Sticking to the constellation of “whys,” however, I’ll start with my mother. Since Alzheimer’s overtook her, my genetic inheritance has loomed large. Mom was afraid it might catch up with her after her own distraught mother told her, “Georganne, I’m losing my mind!” I’ll be damned if I want to be the third generation that loses its mind. Recent studies suggest that knowing multiple languages is one defense.
Vanity counts for yet another why. Mom’s father, who escaped the disease, once explained to his brother that he opted for a master’s degree in history because Columbia University didn’t require him to have studied a second language. He felt he had no talent for language and he would not have been let off so lightly had he pursued economics or the sciences. That was back in 1915, so Columbia has probably upped its admission standards. While I don’t have my own advanced degree, learning French would let me one-up Grandpa.
And there is one more seductive why that I’ll call “legacy.” Almost 100 years ago my Grandfather was awarded heaps of medals for fighting in the trenches of World War I. I plan to visit France this fall on the centenary of his getting shot up by the Bosch.
But perhaps my most potent why is my desire to defy gravity or, in this case, brain hardening.
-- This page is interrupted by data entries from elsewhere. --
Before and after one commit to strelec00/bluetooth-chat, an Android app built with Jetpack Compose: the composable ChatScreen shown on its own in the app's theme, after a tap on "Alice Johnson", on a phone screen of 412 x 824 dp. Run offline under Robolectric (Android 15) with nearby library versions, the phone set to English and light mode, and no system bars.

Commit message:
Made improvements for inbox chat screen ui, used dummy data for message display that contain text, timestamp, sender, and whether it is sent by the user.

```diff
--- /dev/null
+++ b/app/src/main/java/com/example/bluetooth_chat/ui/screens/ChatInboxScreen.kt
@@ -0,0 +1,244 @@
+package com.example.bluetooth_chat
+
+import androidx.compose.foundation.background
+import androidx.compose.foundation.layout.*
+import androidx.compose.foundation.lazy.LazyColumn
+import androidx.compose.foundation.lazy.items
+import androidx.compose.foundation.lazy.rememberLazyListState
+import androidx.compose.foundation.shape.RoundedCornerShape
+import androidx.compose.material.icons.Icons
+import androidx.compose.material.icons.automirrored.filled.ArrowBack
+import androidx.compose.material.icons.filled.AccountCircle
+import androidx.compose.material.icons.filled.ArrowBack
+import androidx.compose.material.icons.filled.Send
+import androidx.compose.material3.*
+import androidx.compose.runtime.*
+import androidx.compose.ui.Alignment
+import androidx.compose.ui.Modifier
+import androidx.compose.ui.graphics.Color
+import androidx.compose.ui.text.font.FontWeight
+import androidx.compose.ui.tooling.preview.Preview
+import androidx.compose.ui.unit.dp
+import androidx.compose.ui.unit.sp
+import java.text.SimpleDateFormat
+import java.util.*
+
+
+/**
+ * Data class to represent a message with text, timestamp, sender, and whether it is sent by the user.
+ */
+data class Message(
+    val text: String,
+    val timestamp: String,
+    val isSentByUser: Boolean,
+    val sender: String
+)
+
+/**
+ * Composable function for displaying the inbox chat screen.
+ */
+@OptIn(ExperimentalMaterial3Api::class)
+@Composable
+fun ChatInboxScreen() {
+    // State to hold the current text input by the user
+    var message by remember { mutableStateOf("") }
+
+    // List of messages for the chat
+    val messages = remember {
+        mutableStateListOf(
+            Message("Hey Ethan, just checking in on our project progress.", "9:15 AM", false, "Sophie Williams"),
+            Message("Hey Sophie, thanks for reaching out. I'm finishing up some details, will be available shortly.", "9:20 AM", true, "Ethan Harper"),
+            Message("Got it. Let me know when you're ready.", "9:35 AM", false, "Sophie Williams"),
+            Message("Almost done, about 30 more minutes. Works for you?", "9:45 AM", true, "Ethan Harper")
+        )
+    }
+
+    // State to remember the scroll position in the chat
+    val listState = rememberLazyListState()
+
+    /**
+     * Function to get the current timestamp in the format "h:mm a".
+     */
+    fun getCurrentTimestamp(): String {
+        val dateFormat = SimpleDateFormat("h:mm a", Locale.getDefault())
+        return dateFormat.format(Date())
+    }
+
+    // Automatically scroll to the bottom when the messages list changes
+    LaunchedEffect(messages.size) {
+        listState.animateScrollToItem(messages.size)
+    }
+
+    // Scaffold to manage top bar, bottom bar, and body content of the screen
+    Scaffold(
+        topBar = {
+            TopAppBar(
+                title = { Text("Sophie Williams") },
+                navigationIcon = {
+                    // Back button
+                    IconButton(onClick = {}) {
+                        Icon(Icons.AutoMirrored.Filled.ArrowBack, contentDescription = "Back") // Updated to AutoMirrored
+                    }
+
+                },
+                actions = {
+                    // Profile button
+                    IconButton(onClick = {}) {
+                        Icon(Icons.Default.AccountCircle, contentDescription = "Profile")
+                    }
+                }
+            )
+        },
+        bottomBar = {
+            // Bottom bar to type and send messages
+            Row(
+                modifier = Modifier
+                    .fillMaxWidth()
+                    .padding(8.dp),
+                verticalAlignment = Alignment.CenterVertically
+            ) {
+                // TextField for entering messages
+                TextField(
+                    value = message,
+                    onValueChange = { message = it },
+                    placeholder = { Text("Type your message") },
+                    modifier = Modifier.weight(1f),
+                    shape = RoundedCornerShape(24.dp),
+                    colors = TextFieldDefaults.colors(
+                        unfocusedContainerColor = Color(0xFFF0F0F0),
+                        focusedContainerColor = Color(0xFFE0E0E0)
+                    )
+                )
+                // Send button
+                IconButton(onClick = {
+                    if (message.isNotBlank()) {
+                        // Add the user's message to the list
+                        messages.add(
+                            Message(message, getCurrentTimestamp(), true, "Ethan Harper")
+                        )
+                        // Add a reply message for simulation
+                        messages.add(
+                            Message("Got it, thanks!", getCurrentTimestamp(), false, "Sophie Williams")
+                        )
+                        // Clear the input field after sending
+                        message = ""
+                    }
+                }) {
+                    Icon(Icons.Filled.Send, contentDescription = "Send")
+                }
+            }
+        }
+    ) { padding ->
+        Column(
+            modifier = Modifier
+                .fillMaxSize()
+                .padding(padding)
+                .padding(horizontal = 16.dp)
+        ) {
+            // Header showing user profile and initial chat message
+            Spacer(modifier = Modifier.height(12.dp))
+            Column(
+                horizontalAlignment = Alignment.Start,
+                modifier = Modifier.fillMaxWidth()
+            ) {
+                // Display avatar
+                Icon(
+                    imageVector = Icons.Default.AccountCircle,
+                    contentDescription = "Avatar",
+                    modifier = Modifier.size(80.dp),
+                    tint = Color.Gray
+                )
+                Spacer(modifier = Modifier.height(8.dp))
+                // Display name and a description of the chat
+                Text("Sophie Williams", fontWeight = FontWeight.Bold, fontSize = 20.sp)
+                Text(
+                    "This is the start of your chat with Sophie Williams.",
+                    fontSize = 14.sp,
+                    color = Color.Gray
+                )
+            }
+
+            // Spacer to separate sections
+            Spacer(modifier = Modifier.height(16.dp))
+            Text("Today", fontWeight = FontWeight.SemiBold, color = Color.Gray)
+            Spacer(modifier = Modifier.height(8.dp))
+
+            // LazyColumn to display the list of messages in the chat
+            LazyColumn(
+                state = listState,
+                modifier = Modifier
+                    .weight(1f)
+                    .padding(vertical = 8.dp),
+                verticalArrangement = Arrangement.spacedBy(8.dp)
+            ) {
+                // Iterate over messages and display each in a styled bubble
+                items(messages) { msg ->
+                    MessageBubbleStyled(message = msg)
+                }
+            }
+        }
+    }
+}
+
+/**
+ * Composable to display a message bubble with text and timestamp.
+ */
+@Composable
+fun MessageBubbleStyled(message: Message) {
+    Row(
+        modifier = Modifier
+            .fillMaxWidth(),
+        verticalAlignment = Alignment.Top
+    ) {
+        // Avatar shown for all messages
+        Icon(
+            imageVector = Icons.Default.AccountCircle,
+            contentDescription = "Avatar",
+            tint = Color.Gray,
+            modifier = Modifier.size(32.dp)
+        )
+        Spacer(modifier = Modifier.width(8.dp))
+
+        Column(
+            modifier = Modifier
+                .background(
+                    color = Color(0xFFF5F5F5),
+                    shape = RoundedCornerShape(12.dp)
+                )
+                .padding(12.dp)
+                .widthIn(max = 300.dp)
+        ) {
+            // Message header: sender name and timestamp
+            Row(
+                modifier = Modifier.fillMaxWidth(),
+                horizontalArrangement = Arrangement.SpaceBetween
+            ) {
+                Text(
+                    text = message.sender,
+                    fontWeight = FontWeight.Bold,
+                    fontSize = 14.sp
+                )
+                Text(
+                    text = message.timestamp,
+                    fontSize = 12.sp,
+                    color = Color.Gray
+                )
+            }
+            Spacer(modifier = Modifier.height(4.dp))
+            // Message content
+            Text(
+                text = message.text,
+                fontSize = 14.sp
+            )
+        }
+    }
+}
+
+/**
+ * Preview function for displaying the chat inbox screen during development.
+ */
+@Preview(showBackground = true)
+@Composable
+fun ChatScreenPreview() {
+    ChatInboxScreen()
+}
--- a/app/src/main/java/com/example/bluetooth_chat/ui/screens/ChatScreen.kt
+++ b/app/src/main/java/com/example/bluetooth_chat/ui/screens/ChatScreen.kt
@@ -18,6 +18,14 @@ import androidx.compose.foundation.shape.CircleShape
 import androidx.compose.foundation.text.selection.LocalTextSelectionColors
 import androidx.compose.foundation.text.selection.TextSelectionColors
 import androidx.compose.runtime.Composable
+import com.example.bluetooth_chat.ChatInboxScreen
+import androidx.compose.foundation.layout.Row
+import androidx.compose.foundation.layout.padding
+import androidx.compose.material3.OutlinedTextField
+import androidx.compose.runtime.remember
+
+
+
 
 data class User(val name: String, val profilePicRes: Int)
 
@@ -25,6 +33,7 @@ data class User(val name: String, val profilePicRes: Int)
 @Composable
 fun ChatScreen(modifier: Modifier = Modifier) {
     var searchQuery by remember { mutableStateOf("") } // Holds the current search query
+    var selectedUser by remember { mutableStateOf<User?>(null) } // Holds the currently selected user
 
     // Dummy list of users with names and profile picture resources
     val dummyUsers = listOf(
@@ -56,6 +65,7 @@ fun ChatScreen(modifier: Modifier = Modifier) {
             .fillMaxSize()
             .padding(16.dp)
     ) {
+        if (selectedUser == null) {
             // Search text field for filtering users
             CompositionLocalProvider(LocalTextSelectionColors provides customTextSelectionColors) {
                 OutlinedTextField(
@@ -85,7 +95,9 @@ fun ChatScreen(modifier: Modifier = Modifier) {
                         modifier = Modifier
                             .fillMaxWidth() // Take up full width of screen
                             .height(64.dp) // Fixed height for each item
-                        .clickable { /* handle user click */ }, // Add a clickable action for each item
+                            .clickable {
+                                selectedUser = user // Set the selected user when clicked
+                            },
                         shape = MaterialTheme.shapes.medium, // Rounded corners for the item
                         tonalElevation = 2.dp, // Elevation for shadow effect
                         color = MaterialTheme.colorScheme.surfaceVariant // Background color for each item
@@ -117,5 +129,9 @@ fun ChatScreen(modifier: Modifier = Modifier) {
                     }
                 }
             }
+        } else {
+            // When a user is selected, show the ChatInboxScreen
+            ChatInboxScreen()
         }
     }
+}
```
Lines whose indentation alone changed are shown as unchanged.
I learned long ago that children could pick up languages like fallen toys but that with every year that facility wanes. I also knew that picking up a language surrounded by speakers of a different tongue was quicker than text books. Today we call that “immersion” and it’s all the fashion in school districts that take advantage of their youngest student’s mental flexibility. Their brains are “plastic” like silly putty whereas mine has all the malleability of a polyurethane bowling ball. Ah, but I found a cheat, or a “how,” on my cell phone.
I carry in my pocket a universe of human ingenuity and learning. When I’m not threatening other people’s lives with it in my car, my cell phone is a modern miracle. It has an app with algorithms galore to keep track of my progress imprinting the vocabulary and grammar of other languages into my bowling ball. I chose French despite all its dratted conjugations.
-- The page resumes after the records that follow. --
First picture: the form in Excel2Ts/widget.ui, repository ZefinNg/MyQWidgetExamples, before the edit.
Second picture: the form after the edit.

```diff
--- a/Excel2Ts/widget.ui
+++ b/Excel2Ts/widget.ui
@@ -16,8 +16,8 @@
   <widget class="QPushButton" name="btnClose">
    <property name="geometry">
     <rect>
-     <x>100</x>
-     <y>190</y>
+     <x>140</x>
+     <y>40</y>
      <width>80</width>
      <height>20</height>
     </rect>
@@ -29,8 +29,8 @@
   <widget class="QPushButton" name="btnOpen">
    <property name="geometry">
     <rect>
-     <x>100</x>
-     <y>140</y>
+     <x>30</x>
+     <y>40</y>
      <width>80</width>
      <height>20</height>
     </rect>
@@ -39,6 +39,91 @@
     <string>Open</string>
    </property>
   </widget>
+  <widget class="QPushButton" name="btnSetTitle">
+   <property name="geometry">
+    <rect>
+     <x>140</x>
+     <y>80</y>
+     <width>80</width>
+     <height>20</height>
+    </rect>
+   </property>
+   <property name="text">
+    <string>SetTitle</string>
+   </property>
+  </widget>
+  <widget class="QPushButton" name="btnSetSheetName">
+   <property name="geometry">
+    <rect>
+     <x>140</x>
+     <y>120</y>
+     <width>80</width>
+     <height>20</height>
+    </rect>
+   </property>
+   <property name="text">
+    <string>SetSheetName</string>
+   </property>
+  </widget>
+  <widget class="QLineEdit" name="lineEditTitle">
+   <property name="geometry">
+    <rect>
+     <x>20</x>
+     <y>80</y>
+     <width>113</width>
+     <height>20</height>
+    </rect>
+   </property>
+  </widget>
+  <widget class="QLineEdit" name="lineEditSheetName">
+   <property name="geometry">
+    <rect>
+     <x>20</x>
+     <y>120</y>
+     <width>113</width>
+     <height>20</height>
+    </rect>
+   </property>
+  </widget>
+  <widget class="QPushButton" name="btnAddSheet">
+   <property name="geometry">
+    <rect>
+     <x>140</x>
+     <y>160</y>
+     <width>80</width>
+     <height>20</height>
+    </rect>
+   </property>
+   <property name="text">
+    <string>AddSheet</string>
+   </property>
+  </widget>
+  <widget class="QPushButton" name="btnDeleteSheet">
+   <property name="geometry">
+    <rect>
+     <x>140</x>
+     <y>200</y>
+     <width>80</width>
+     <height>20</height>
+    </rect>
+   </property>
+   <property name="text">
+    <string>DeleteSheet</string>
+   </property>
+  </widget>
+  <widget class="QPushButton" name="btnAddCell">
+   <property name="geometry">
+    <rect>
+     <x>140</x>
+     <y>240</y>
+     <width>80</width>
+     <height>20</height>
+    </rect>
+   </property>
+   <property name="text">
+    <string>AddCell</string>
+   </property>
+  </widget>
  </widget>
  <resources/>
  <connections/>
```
I bought a couple of idiot guides to Francoise, of course. One came with a CD, but that ain’t immersion. Short of inviting a bunch of French speakers to my house for an extended stay, that won’t happen until I land at Orly Airport. But I found an app called Duolingo that comes close and it’s free except for the pop ads that I haven’t paid to remove.
After three months of using it, Duolingo assures me that I am now 56 percent fluent in French. I know that’s rubbish because last night I horse-laughed my way through the French movie “Tall Blonde Man with one Black Shoe.” Had it not been for the English subtitles, I wouldn’t have had a clue what was going on, although I did hear one character say “soixante-quinze,” or seventy-five. What Duolingo’s measure of fluency involves I don’t know, but I’ve got six more months before my departure. I really would like to get the speaking part down.
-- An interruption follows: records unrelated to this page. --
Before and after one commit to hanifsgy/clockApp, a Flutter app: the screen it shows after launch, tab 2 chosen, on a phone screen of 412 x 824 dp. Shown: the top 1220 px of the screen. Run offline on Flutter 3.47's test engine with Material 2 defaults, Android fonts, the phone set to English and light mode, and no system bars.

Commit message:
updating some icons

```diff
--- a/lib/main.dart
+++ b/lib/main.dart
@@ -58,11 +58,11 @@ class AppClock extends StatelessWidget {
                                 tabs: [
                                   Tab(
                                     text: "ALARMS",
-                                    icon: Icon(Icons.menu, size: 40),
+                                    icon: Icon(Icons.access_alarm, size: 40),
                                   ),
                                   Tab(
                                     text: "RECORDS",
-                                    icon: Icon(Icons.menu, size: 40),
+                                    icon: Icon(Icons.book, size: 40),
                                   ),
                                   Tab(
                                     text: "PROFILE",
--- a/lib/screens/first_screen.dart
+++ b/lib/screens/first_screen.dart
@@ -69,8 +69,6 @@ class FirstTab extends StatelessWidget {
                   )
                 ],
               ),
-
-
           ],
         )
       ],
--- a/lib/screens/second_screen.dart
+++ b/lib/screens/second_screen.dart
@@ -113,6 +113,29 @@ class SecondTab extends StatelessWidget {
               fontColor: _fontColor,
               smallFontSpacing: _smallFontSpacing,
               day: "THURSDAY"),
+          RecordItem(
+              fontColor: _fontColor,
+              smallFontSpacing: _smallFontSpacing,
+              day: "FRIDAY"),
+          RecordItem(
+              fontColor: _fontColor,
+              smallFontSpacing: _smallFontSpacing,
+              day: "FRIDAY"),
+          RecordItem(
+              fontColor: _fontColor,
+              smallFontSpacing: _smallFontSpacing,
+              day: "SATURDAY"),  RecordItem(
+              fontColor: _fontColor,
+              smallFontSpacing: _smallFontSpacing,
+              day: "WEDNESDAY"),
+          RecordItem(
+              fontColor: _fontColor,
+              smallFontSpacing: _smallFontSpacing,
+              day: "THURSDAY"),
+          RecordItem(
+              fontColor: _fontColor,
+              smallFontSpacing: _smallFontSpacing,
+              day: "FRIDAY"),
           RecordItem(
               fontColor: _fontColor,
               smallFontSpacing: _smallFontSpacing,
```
Thomas Jefferson prided himself on his French fluency when he made his appearance before King Louis XVI as America’s Minister to France. But Tom’s French had been strictly an on-paper experience. Add to this his well-known reluctance to speak in public, let alone in a language he only knew how to read and write, and you can see that even his famous intellect was severely cramped. Duolingo attacks both reading and speaking skills.
I find it very helpful that France and England were joined at the hip across the English Channel for 300 years. A French prime minister once said something to the effect that French and English were composed of the same words but that the English did not know how to use them. Well, I’m working on that. Anyone want some “Patriot Frites?”
Three months back I started practicing about 20 minutes a day. Last week I outdid myself with about 19 hours of cell phone drilling. It was almost like immersion, but I could attack French at my speed. I just sacrificed 19 hours of other stuff that week. Trust me, there are a lot of things that are not hard to sacrifice, for instance, watching national news on Fox.
Harry Welty is a small-time politician who also pontificates at www.lincolndemocrat.com.